I once sat down with my mother (who was a psychoanalyst) to go through all the people we knew well who had undergone it, about a hundred of them in all. There were some horror stories, like the gay man who was bent back into heterosexuality by his analyst and subsequently committed suicide. Then there was the depressed teenager who, when her father died suddenly in a tragic accident, was told her wish to miss a session in order to attend the funeral was an excuse to avoid the therapy, and then was not allowed to talk about his death in it.

Thankfully, such cases were only a handful. In most of the others, having known them 'before and after' over many years, their experience had equipped them to lead constructive lives. In the best outcomes, their worthwhile careers and impressive performance as parents were inconceivable without that help.

But how do you find a good psychoanalytic therapist. Assuming they have had a truly analytic training (insist they tell you the full name of the organisation which trained them, write it down and call the British Confederation of Psychotherapists, 020 7267 3626), as in any other profession, some are a lot better than others and very few are good for all kinds of problems. My dad, also a psychoanalyst, was better with men than women, for example.

The ideal scenario is if you can check out two or three different therapists recommended by someone who you knew well before they started therapy, with roughly similar problems. Easier said than done.

My strongest tip would be not to stick it out for more than a year if you do not feel the therapist is much cop - and start again.

The mental block

The hormone cortisol prepares us for 'fight or flight' and is triggered by challenges or threats. Having high levels for extended periods damages physical and mental health, weakening the immune system and creating depression and anxiety.

A meta-analysis of 208 experimental studies (Psychological Bulletin) examined which kinds of stressors elevated cortisol. Tasks that did so were ones which induced a loss of control or which caused people to fear they would be judged negatively, for example, by an audience. It also took longer for the level to drop to normal after exposure to these. By contrast, although tasks such as being exposed to loud noises or nasty films led to a depressed mood, because they did not entail fear of being judged or being out of control, cortisol levels did not rise.

Implication: avoid chronic exposure to uncontrollable situations and try not to worry too much about what other people think. Good luck!

A recent review of 14 studies in which adult reports of childhood abuse or neglect were checked by other sources - such as siblings, parents or official records - found that in most cases, the reports are reliable. In one-third of cases where an adult was definitely corroborated as having been maltreated as a child (eg, a social worker was called in), when asked about it in adulthood they denied it ever happened.

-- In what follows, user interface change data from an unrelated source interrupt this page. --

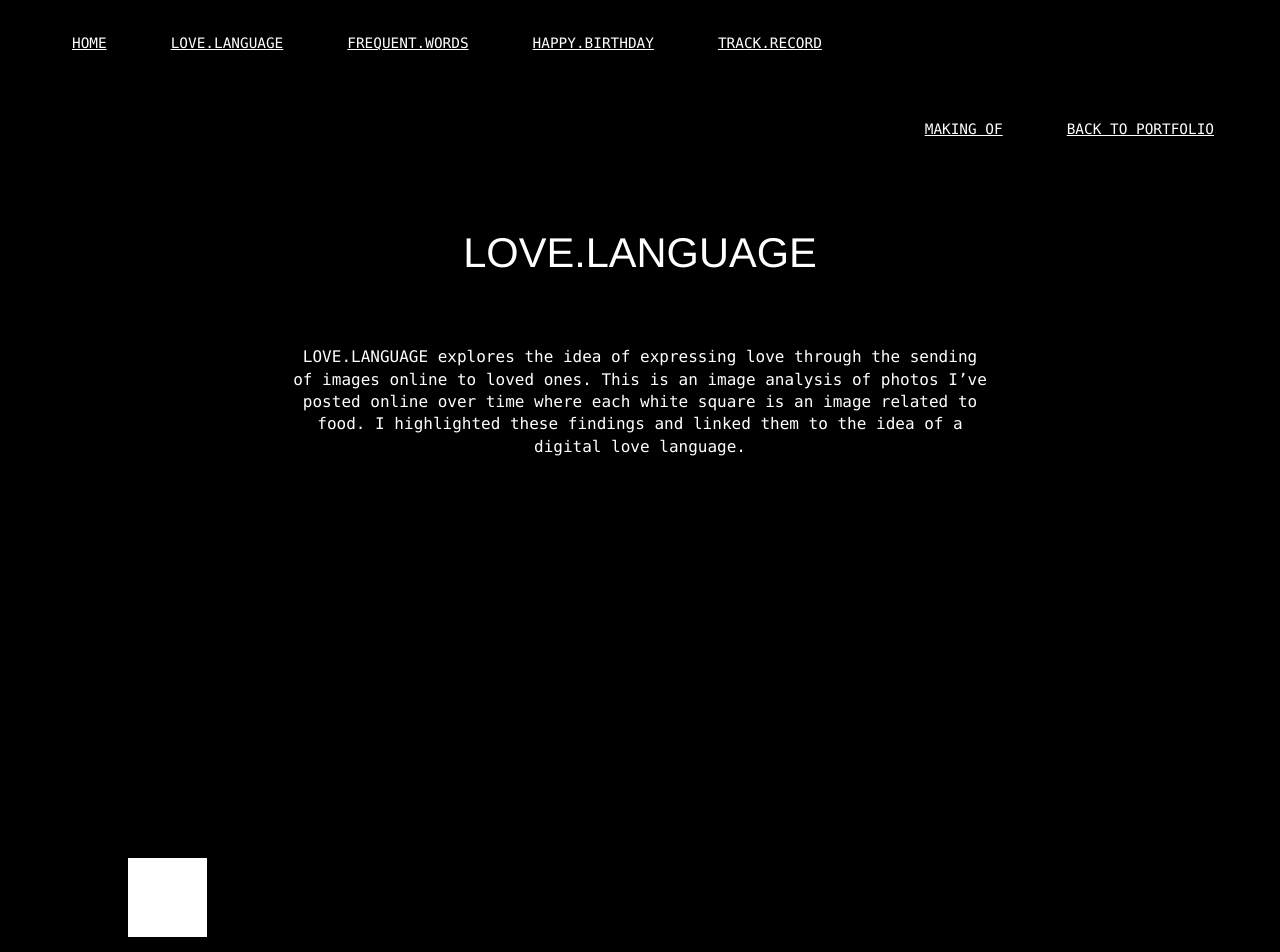
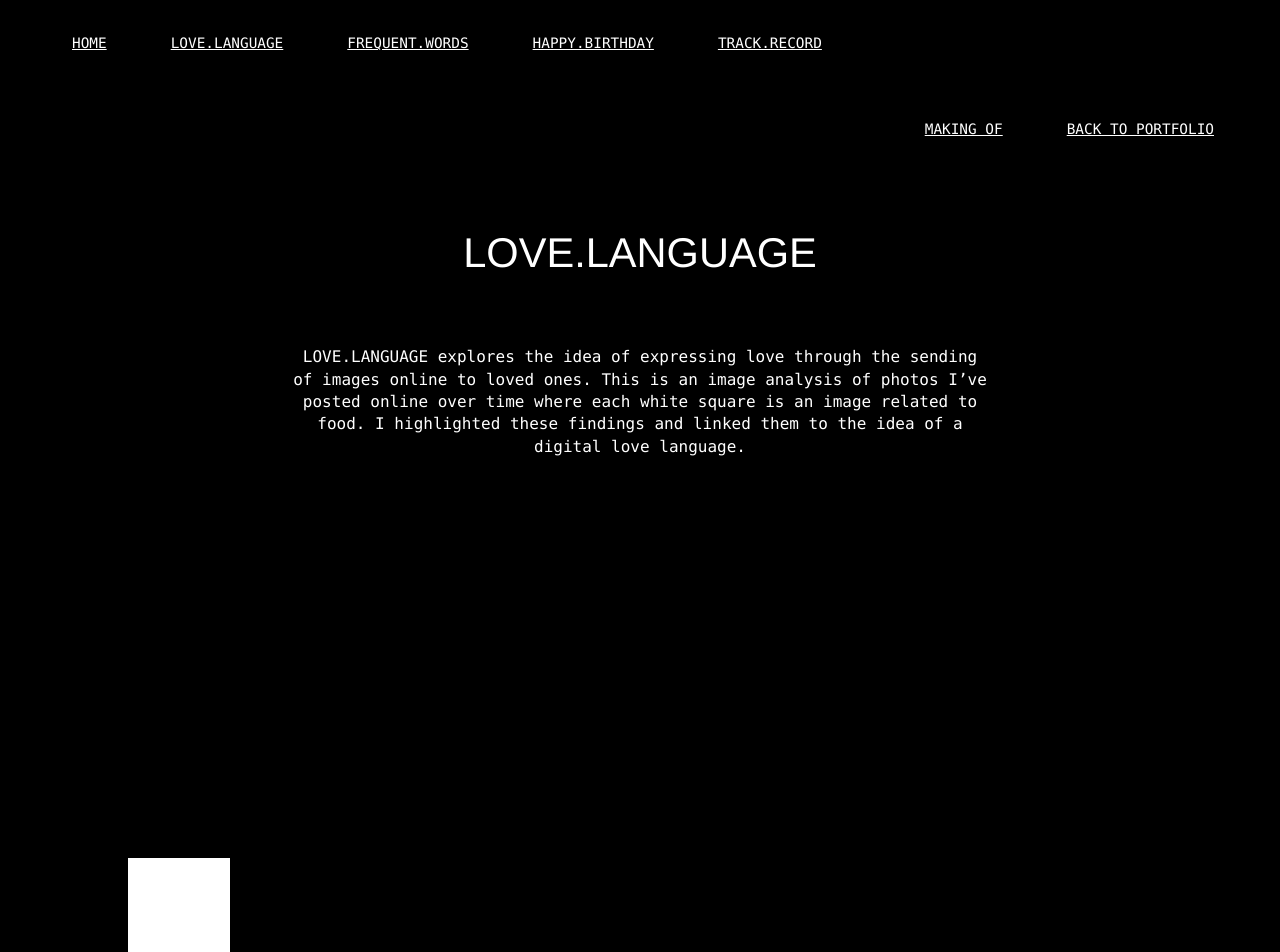
Before and after one commit to carmen-yeh/carmen-yeh.github.io, a React (Create React App) app in the folder frontend/: page /love-language in a window 1280 px wide. Shown: the top 952 px of the page. Built offline with nearby package versions, Linux system fonts and the light colour scheme; what react-animations would draw is missing.

Commit message:
Update LoveBox.js

```diff
--- a/frontend/src/components/1-love-language/LoveBox.js
+++ b/frontend/src/components/1-love-language/LoveBox.js
@@ -3,20 +3,20 @@ import styled, { keyframes } from "styled-components";
 import { fadeIn } from "react-animations";
 
 const Filled = styled.div`
-    border-width: 2px;
+    border-width: 1px;
     border-color: white;
     border-style: solid;
-    height: 75px;
-    width: 75px;
+    height: 100px;
+    width: 100px;
     background-color: white;
     margin-left: 0;
 `;
 const Opened = styled.div`
-    border-width: 2px;
+    border-width: 1px;
     border-color: white;
     border-style: solid;
-    height: 75px;
-    width: 75px;
+    height: 100px;
+    width: 100px;
     margin-left: 0;
 `;
 const BoxText = styled.div`
```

Implication: far from False Memory Syndrome being a major problem, there is more likely to be denial and repression of bad childhood experiences.

Thanks to guardian.co.uk who have provided this article. View the original here.